rpdb is a wrapper around pdb that re-routes stdin and stdout to a socket handler. By default it opens the debugger on port 4444:
import rpdb; rpdb.set_trace()
But you can change that by simply instantiating Rpdb manually:
import rpdb debugger = rpdb.Rpdb(port=12345) debugger.set_trace()
It is known to work on Jython 2.5 to 2.7, Python 2.5 to 3.1. It was written originally for Jython since this is pretty much the only way to debug it when running it on Tomcat.
Upon reaching set_trace(), your script will "hang" and the only way to get it to continue is to access rpdb using telnet, netcat, etc..:
nc 127.0.0.1 4444
pip install rpdb
For a quick, ad hoc alternative, you can copy the entire rpdb subdirectory (the directory directly containing the __init__.py file) to somewhere on your $PYTHONPATH.
Just copy the rpdb directory (the one with the __init__.py file) in your WEB-INF/lib/Lib folder along with the standard Jython library (required).
set_trace() can be triggered at any time by using the TRAP signal handler. This allows you to debug a running process independantly of a specific failure or breakpoint:
import rpdb rpdb.handle_trap() # As with set_trace, you can optionally specify addr and port rpdb.handle_trap("0.0.0.0", 54321)
Calling handle_trap will overwrite the existing handler for SIGTRAP if one has already been defined in your application.
- The socket is not always closed properly so you will need to ^C in netcat and Esc+q in telnet to exit after a continue or quit.
- There is a bug in Jython 2.5/pdb that causes rpdb to stop on ghost breakpoints after you continue ('c'), this is fixed in 2.7b1.

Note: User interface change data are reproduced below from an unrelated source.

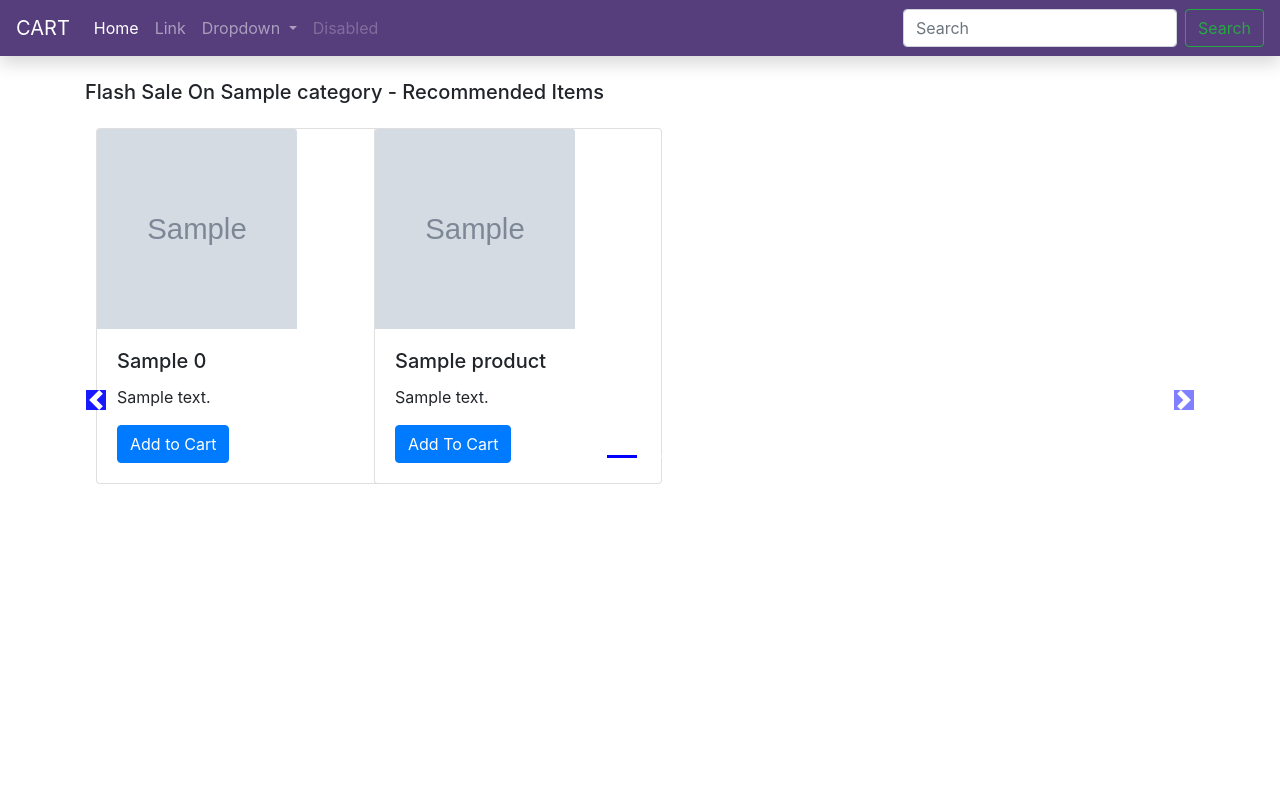
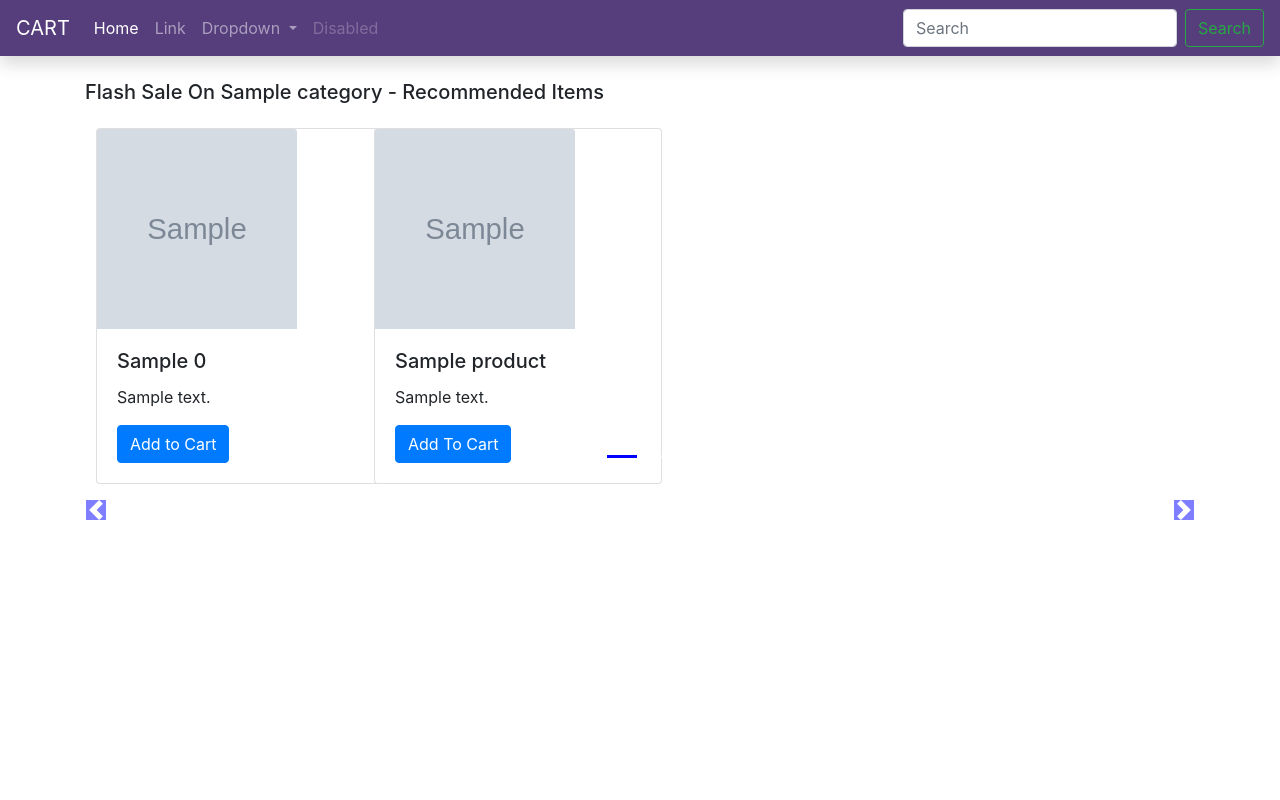
Before and after one commit to adityataksande/cart, a Django app: template shop/templates/shop/index.html in a window 1280 px wide. Run offline with Django 3.2, Linux system fonts and the light colour scheme; the template is opened without the code that fills it: most values are stand-ins (such as "Sample title", 1, 10 or a date in 2020); grey boxes marked "Sample" are stand-in pictures; some libraries are stand-ins or nearby versions.

Commit message:
updated views, style, index

```diff
--- a/shop/static/shop/css/style.css
+++ b/shop/static/shop/css/style.css
@@ -24,3 +24,14 @@ body .no-padding{
 padding-left: 0;
 padding-right: 0;
 }
+
+body .carousel-control-prev-icon,
+body .carousel-control-next-icon{
+background-color: blue;
+}
+
+.carousel-control-prev,
+.carousel-control-next{
+top: auto;
+bottom: auto;
+          }
--- a/shop/templates/shop/index.html
+++ b/shop/templates/shop/index.html
@@ -9,8 +9,8 @@
 {% comment %} carousel starts here {% endcomment %}
 <div class="container">
 
-      {% comment %} Slideshow starts here{% endcomment %}
-{% for product, range, nSlides in allProds %}
+    <!--Slideshow starts here -->
+    {% for product, range, nSlides in allProds %}
     <h5 class="my-4">Flash Sale On {{product.0.category}} - Recommended Items</h5>
 <div id="demo{{forloop.counter}}" class="carousel slide my-3" data-ride="carousel">
     <ul class="carousel-indicators">
```
Also changed, not shown: shop/views.py (+7 -1 lines).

With contributions from (chronological, latest first):
- Cameron Davidson-Pilon - @CamDavidsonPilon
- Pavel Fux - @fuxpavel
- Ken Manheimer - @kenmanheimer
- Steven Willis - @onlynone
- Jorge Niedbalski R <email@example.com>
- Cyprien Le Pannérer <firstname.lastname@example.org>
- k4ml <email@example.com>
- Sean M. Collins <firstname.lastname@example.org>
- Sean Myers <email@example.com>
This is inspired by: